Beijing (AsiaNews) - At least 12 Protestants are in jail for participating in an "illegal gathering" to study the Bible. The authorities targeted them because some of them are close to the New Citizens movement, a dissident group demanding respect for China's constitution and transparency with regards to the assets owned by the country's leaders.
The 12 Christians were arrested on 24 January. Two days later, they were charged, but the families of the prisoners still have not received any legal notice as to the reasons for their detention.
On that same day, New Citizens Movement leader Xu Zhiyong went on trial on trumpeted up charges. According to local sources, some members of his group demonstrated in front of the courthouse where he is being tried on charges of "disturbing the public order".
The Protestant community in a question is a house church called 'Holy Love Fellowship' (Sheng You Tuanqi in Chinese). It is led by Xu Yonghai he and his wife. House churches are Christian communities that are not registered with China's Religious Affairs Bureau.
According to a report by China Change, Xu and 17 other people met on 24 January at a house to study the Bible. The police eventually moved in, accusing them of "illegal gathering". In China, all meetings of two or three Christians or more are deemed "illegal".
After letting some of the older participants go, police forcibly took the rest to a station for interrogation.

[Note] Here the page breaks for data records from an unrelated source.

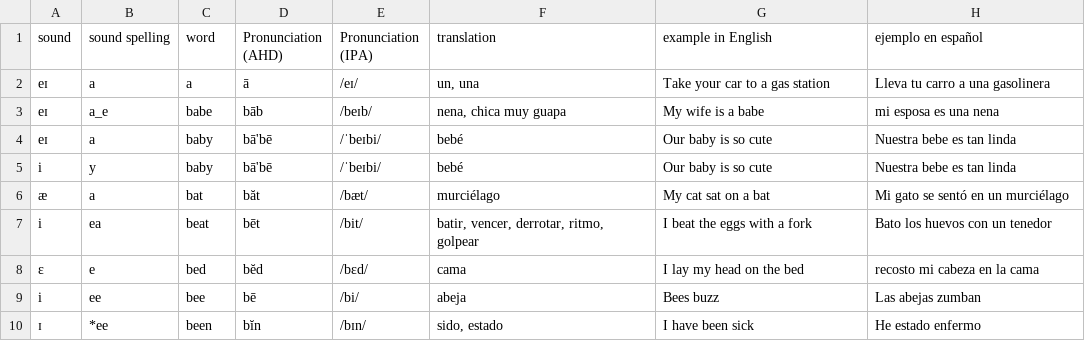
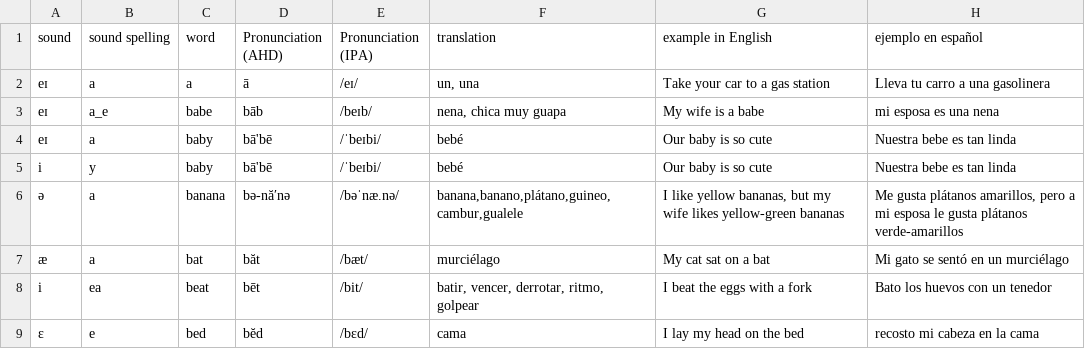
Before and after one commit to molecules/English_Spanish_Dictionary, a TSV file: text_only/dictionary.tsv, drawn as a sheet; only a part is shown; the shorter side is filled out with more unchanged rows.

Commit message:
Trying to add schwa banana

```diff
--- a/text_only/dictionary.tsv
+++ b/text_only/dictionary.tsv
@@ -5,2 +5,3 @@ eɪ	a	baby	bā'bē	/ˈbeɪbi/	bebé	Our baby is so cute	Nuestra bebe es tan lind
 i	y	baby	bā'bē	/ˈbeɪbi/	bebé	Our baby is so cute	Nuestra bebe es tan linda
+ə	a	banana	bə-năʹnə	/bəˈnæ.nə/	banana,banano,plátano,guineo,cambur,gualele	I like yellow bananas, but my wife likes yellow-green bananas	Me gusta plátanos amarillos, pero a mi esposa le gusta plátanos verde-amarillos
 æ	a	bat	băt	/bæt/	murciélago	My cat sat on a bat	Mi gato se sentó en un murciélago
```
Also changed, not shown: text_only/sound_dict.tsv, text_only/sound_spelling_dict.tsv, 10 other files.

They were charged two days later with "illegal assembly, parade and demonstration."
Contacted two days ago by his attorney, human rights lawyer Liang Xiaojun, Xu Yonghai said that his house church has existed for at least 25 years. Although he was arrested twice before, the authorities never asked him to register his community, nor did they treat it as "illegal".
Days before his arrest, during another seminar in biblical studies, in the same house, a member of the Office for Civil Affairs named Haibing, arrived accusing those present of illegal gathering since the community was not registered.
According to Hu Shigen, a former dissident and member of the group, the authorities want to suppress the community because it includes many petitioners and former dissidents.
For several years, many dissidents, who once railed against unjust structures and called for respect for human rights, discovered the Christian faith as a source of spiritual comfort as well as justification for their fight.
Suspicious, the authorities tightly monitor Christian groups, including state-sanctioned communities. The combination of religion and political dissent is seen as potential threat, especially when important community leaders convert to Christianity.
Xu Yonghai is one example. After graduating from Beijing Medical College in 1984, Xu worked in several Beijing hospitals. In 1989, he became a Christian.
In 1995, he was sentenced to two years of re-education through labour for signing an appeal for democracy and the rule of law to mark the 6th anniversary of the Tiananmen movement.
In 2003, he was given two years in prison for helping a persecuted house church in Anshan (Liaoning).
Since his release in 2006, he has been under house arrest and surveillance and has never been able to resume his medical profession.